The closest they have got is Australia. The rough Tasman Sea has acted as a deterrent, but a legislative deterrent is also needed, Mr Guy says.
Australia’s return to offshore processing “could lift the level of risk” and send more asylum seekers our way. “That could mean that they [asylum seekers in boats] look down into New Zealand and say, ‘Actually, New Zealand’s not that far away”.
New Zealand already accepts around a third of about 300 asylum seekers who apply each year, Mr Guy says.
The government has to be prepared to handle the arrival of a boat of 500 people.
The minister says while the low-level security Mangere Refugee Centre could accommodate asylum seekers, the arrival of boat people would pose a security problem.
"High-risk individuals could be detained in somewhere like a correctional facility," Mr Guys says.
"Those in a medium-capability risk could utilise something like a Defence Force an army base.
"And then, of course, you have a situation where you have mum and the kids, and that’s where we’d look to put them into somewhere like the Mangere centre in Auckland, and we’ve got a detailed business case being worked through on the future of that."

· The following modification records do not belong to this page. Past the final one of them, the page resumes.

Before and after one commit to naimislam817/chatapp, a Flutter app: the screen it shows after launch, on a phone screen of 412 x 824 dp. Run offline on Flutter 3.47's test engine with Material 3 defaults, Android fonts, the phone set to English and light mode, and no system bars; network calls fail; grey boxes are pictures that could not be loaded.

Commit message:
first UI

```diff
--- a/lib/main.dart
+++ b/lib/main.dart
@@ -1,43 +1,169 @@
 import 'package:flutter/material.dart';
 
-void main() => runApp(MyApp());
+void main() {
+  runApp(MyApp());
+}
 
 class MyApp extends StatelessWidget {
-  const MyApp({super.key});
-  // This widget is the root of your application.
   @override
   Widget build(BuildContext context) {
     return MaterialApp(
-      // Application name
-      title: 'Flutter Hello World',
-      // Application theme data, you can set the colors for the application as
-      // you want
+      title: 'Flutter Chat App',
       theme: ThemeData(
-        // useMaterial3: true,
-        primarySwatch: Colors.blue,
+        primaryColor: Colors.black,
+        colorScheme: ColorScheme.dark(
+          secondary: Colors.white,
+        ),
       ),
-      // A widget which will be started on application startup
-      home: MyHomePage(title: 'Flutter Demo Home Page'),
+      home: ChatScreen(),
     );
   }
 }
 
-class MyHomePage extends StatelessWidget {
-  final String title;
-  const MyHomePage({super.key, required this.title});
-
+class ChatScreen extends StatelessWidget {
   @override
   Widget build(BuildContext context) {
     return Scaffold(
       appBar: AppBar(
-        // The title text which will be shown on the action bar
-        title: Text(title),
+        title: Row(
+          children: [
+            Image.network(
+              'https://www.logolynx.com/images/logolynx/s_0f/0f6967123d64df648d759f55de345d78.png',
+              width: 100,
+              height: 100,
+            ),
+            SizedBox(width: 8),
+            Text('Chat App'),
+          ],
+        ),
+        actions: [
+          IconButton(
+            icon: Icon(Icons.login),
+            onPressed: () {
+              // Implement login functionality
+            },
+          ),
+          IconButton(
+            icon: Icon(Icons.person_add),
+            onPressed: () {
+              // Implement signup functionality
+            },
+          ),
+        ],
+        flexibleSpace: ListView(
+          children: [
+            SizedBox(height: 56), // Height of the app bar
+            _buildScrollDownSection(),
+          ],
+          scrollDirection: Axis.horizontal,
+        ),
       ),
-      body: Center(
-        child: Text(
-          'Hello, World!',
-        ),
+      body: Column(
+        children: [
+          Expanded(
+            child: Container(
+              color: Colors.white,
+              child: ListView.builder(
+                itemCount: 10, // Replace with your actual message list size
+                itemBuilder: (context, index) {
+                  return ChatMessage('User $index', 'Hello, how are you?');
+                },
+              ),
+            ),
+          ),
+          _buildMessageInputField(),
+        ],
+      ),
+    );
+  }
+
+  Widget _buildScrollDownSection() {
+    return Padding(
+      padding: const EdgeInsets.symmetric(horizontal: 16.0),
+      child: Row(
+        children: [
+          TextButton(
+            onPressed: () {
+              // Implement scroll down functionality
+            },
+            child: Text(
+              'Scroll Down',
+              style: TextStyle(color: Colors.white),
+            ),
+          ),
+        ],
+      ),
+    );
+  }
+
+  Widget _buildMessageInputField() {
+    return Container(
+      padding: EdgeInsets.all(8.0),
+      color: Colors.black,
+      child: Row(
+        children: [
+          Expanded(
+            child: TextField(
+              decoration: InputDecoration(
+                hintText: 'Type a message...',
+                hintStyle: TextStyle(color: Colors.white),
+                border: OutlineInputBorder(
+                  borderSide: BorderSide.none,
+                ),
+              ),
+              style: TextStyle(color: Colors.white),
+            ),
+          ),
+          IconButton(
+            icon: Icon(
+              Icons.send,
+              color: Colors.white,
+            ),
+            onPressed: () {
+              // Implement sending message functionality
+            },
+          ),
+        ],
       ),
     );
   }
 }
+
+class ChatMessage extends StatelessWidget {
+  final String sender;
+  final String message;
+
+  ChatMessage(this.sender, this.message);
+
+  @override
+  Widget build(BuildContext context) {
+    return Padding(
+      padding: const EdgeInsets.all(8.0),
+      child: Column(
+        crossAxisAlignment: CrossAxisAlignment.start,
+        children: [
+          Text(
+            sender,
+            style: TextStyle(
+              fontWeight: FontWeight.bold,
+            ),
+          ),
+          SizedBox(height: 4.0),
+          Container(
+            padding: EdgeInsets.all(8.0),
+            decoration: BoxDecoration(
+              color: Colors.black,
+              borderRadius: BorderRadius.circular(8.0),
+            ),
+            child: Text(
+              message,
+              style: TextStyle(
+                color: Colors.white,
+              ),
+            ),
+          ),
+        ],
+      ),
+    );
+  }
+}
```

The Mangere centre is "is hardly lock-up", Mr Guy says.
"It’s very open, and so that’s where mum and kids would go and potentially dad in the first instance.
"Then we’d work through the process of their identity, then they’d get a temporary visa, then after three years we’d review them, then potentially they’d go into a permanent residence situation.
"If it is just a father, then they can look to bring their immediate family in, but not their extended family."
Watch the full interview here.